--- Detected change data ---

"""

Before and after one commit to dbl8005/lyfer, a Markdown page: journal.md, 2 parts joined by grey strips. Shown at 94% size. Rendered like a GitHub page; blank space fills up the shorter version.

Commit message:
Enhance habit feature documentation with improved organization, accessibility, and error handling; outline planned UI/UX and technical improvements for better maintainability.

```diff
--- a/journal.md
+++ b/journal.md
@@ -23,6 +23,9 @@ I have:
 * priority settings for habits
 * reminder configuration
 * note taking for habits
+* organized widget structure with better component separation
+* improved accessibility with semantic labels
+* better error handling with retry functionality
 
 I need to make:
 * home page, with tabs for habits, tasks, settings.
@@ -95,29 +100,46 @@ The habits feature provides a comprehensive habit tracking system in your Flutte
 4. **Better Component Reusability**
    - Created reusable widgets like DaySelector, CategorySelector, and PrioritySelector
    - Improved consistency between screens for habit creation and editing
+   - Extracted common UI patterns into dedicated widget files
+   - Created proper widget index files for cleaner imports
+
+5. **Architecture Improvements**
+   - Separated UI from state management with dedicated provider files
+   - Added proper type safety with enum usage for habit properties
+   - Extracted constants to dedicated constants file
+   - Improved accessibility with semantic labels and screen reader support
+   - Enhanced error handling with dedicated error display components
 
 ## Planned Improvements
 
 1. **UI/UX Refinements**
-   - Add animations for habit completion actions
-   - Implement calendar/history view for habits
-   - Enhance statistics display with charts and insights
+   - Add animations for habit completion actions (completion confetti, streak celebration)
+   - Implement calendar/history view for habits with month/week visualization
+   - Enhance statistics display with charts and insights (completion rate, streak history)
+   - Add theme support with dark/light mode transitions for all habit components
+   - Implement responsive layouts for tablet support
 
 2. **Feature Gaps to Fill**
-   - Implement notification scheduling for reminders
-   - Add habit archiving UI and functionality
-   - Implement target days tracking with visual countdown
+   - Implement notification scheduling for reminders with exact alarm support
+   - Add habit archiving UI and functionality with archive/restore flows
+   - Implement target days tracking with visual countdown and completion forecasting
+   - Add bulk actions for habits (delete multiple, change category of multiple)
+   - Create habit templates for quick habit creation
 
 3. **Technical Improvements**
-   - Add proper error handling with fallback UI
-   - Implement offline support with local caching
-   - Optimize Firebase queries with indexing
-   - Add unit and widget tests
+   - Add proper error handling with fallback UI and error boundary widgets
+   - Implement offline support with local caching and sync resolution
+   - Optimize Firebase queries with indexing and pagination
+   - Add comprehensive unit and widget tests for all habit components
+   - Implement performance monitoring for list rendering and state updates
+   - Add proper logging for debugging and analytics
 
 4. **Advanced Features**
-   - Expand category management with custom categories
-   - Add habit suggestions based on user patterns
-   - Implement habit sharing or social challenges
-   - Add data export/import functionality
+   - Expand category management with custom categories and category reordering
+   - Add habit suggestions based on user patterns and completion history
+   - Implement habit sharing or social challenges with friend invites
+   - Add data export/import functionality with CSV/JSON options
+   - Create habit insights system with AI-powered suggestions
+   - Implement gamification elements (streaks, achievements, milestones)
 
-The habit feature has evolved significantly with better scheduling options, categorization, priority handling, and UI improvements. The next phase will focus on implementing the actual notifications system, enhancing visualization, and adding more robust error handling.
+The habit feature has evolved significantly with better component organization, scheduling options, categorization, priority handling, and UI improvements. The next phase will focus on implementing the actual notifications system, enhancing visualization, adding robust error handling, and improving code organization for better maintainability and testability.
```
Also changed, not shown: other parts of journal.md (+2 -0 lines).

"""

--- Task details ---
Search the data for the string "categorization". List each line that has it.

--- Answer box ---
-The habit feature has evolved significantly with better scheduling options, categorization, priority handling, and UI improvements. The next phase will focus on implementing the actual notifications system, enhancing visualization, and adding more robust error handling.
+The habit feature has evolved significantly with better component organization, scheduling options, categorization, priority handling, and UI improvements. The next phase will focus on implementing the actual notifications system, enhancing visualization, adding robust error handling, and improving code organization for better maintainability and testability.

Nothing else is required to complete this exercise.